**Given records**
# # # #

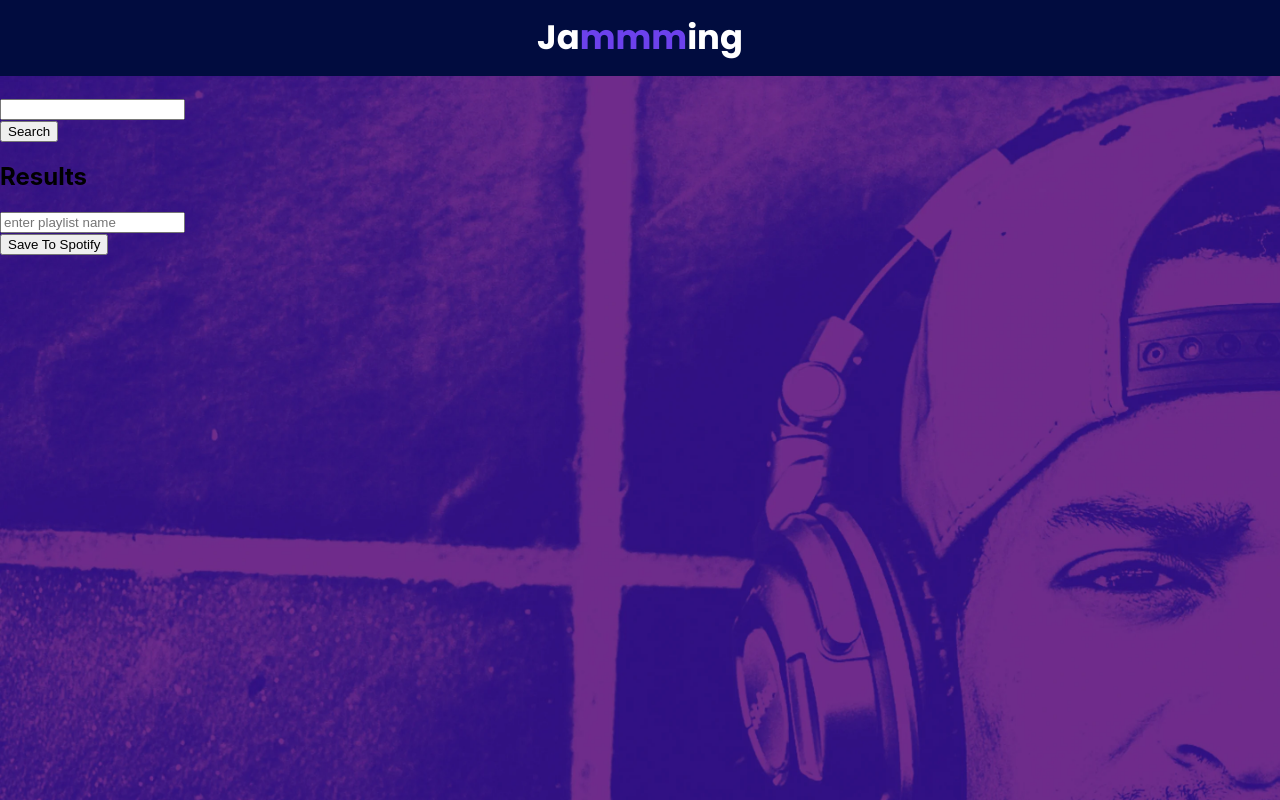
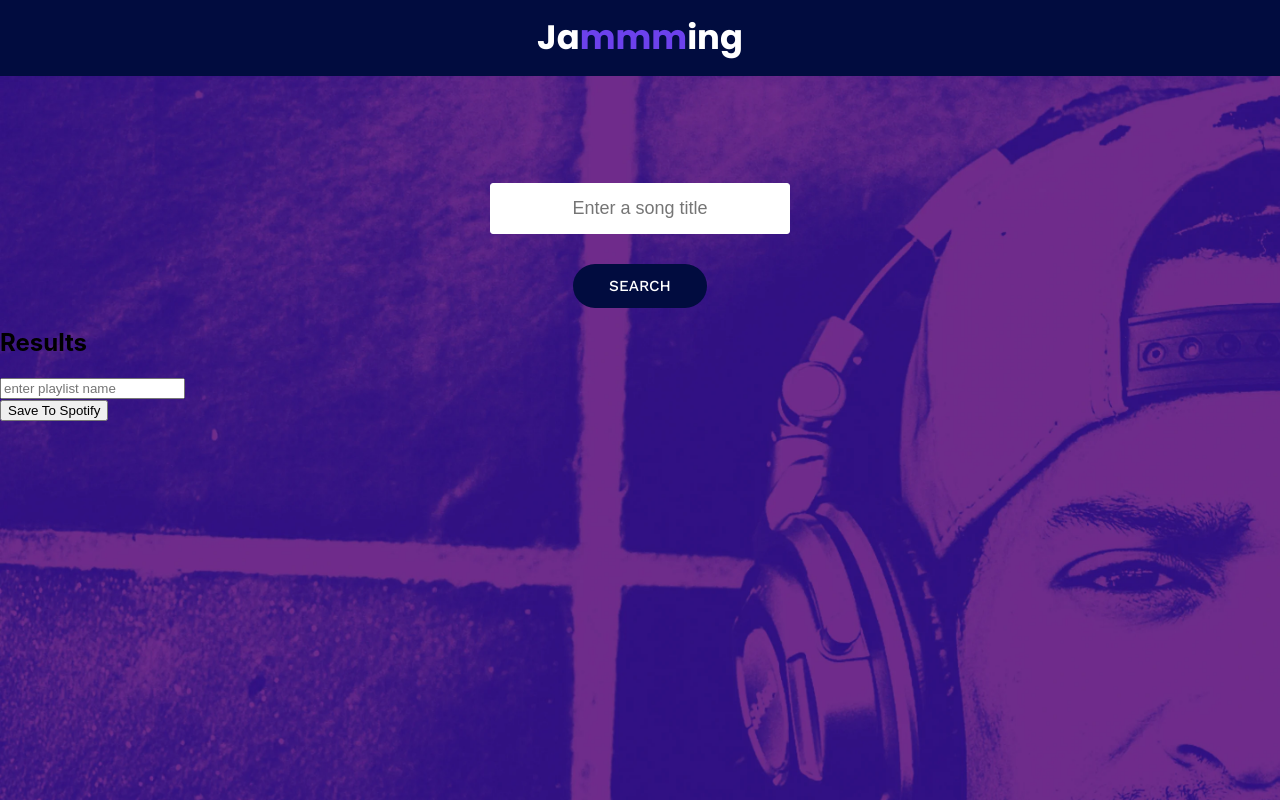
Before and after one commit to techStarZx/jamming, a React (Create React App) app: page / in a window 1280 px wide. Built offline with nearby package versions, Linux system fonts and the light colour scheme.

Commit message:
Add Styling to SearchBar

```diff
--- a/src/components/App/App.js
+++ b/src/components/App/App.js
@@ -4,6 +4,7 @@ import { SearchBarContainer } from '../SearchBar/SearchBarContainer';
 import { SearchResultsContainer } from '../SearchResults/SearchResultsContainer';
 import { PlaylistContainer } from '../Playlist/PlaylistContainer';
 import Header from '../Header/Header';
+import '../customFonts.css';
 
 function App({ trackListForResults, trackListForPlaylist, playlistName, handleClickAddButton, handleClickRemoveButton, handleChangePlaylistNameInput, handleClickSavePlaylistButton, handleClickSearchButton, handleChangeSearchInput, searchTerm }) {
   return (
--- a/src/components/SearchBar/SearchBar.js
+++ b/src/components/SearchBar/SearchBar.js
@@ -1,10 +1,13 @@
 import React, { useState } from 'react';
+import styles from './SearchBar.module.css';
 
 function SearchBar(props) {
 
     return (
         <input type='text'
+               className={styles.searchInput}
                value={props.searchTerm}
+               placeholder='Enter a song title'
                onChange={props.handleChange}
                onKeyDown={event => {
                 if(event.key == 'Enter') {
--- /dev/null
+++ b/src/components/SearchBar/SearchBar.module.css
@@ -0,0 +1,13 @@
+.searchInput {
+    width: 269px;
+    padding: 0.88rem;
+    border: 1px solid #fff;
+    border-radius: 3px;
+    color: #010c3f;
+    text-align: center;
+    font-size: 1.125rem;
+}
+
+.searchInput:focus {
+    outline: none;
+}
--- a/src/components/SearchBar/SearchBarContainer.js
+++ b/src/components/SearchBar/SearchBarContainer.js
@@ -1,12 +1,13 @@
 import React, { useState } from 'react';
 import { SearchBar } from './SearchBar';
 import { SearchButton } from './SearchButton';
+import styles from './SearchBarContainer.module.css';
 
 function SearchBarContainer({handleClickSearchButton, handleChangeSearchInput, searchTerm}) {
 
 
     return (
-        <div className='searchBarContainer'>
+        <div className={styles.searchBarContainer}>
             <SearchBar
                 searchTerm={searchTerm}
                 handleChange={handleChangeSearchInput}
--- /dev/null
+++ b/src/components/SearchBar/SearchBarContainer.module.css
@@ -0,0 +1,8 @@
+.searchBarContainer {
+    display: flex;
+    /* justify-content: center; */
+    flex-direction: column;
+    align-items: center;
+    padding-top: 85px;
+    gap: 5px;
+}
--- a/src/components/SearchBar/SearchButton.js
+++ b/src/components/SearchBar/SearchButton.js
@@ -1,7 +1,8 @@
 import React from "react";
+import styles from './SearchButton.module.css'
 
 function SearchButton(props) {
-    return <button onClick={props.handleClick}>Search</button>
+    return <button onClick={props.handleClick} className={styles.searchButton}>SEARCH</button>
 }
 
 export {SearchButton};
--- /dev/null
+++ b/src/components/SearchBar/SearchButton.module.css
@@ -0,0 +1,19 @@
+
+
+.searchButton {
+    cursor: pointer;
+    width: 8.4rem;
+    height: 44px;
+    border-radius: 54px;
+    background-color: #010c3f;
+    font-size: .96rem;
+    font-weight: 500;
+    font-family: 'Work Sans', sans-serif;
+    transition: background-color .25s;
+    border: none;
+    color: #fff;
+}
+
+.searchButton:hover {
+    background-color: rgba(108, 65, 233, .7);
+}
--- /dev/null
+++ b/src/components/customFonts.css
@@ -0,0 +1 @@
+@import url('https://fonts.googleapis.com/css2?family=Work+Sans:ital,wght@0,100..900;1,100..900&display=swap');
```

# # # #

**How to complete this task**
Work through the records line by line and tally those with the word "return". Report only the total.

**Result of this exercise**
5